_EXERCISE PROMPT:_
Return, verbatim and in full, the records that follow, but not their pictures.

_Modification records:_
Start of Block
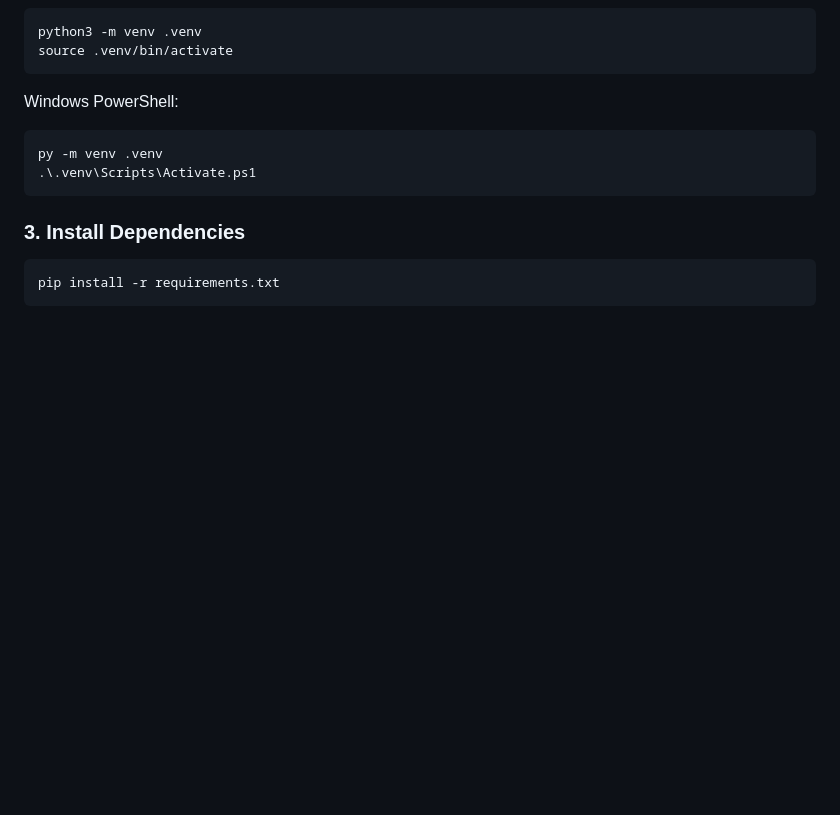
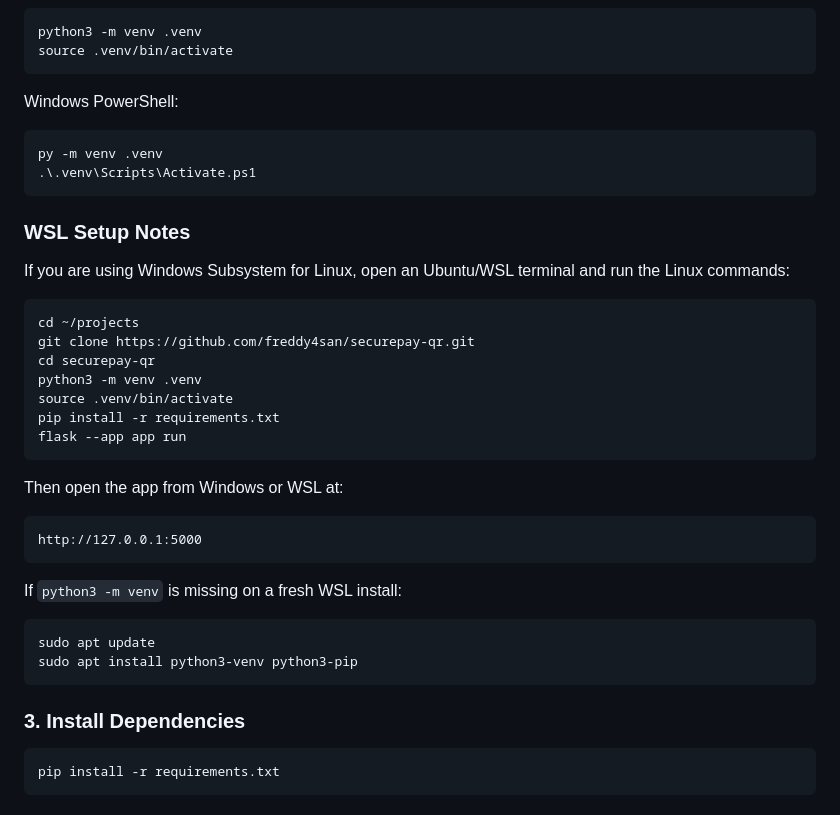
Before and after one commit to freddy4san/securepay-qr, a Markdown page: README.md, the part around the change. Drawn GitHub-style; blank space fills up the shorter version.

````diff
--- a/README.md
+++ b/README.md
@@ -75,6 +75,33 @@ py -m venv .venv
 .\.venv\Scripts\Activate.ps1
 ```
 
+### WSL Setup Notes
+
+If you are using Windows Subsystem for Linux, open an Ubuntu/WSL terminal and run the Linux commands:
+
+```bash
+cd ~/projects
+git clone https://github.com/freddy4san/securepay-qr.git
+cd securepay-qr
+python3 -m venv .venv
+source .venv/bin/activate
+pip install -r requirements.txt
+flask --app app run
+```
+
+Then open the app from Windows or WSL at:
+
+```text
+http://127.0.0.1:5000
+```
+
+If `python3 -m venv` is missing on a fresh WSL install:
+
+```bash
+sudo apt update
+sudo apt install python3-venv python3-pip
+```
+
 ### 3. Install Dependencies
 
 ```bash
````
End of Block
_OUTPUT FOR THIS EXERCISE:_
Before and after one commit to freddy4san/securepay-qr, a Markdown page: README.md, the part around the change. Drawn GitHub-style; blank space fills up the shorter version.

````diff
--- a/README.md
+++ b/README.md
@@ -75,6 +75,33 @@ py -m venv .venv
 .\.venv\Scripts\Activate.ps1
 ```
 
+### WSL Setup Notes
+
+If you are using Windows Subsystem for Linux, open an Ubuntu/WSL terminal and run the Linux commands:
+
+```bash
+cd ~/projects
+git clone https://github.com/freddy4san/securepay-qr.git
+cd securepay-qr
+python3 -m venv .venv
+source .venv/bin/activate
+pip install -r requirements.txt
+flask --app app run
+```
+
+Then open the app from Windows or WSL at:
+
+```text
+http://127.0.0.1:5000
+```
+
+If `python3 -m venv` is missing on a fresh WSL install:
+
+```bash
+sudo apt update
+sudo apt install python3-venv python3-pip
+```
+
 ### 3. Install Dependencies
 
 ```bash
````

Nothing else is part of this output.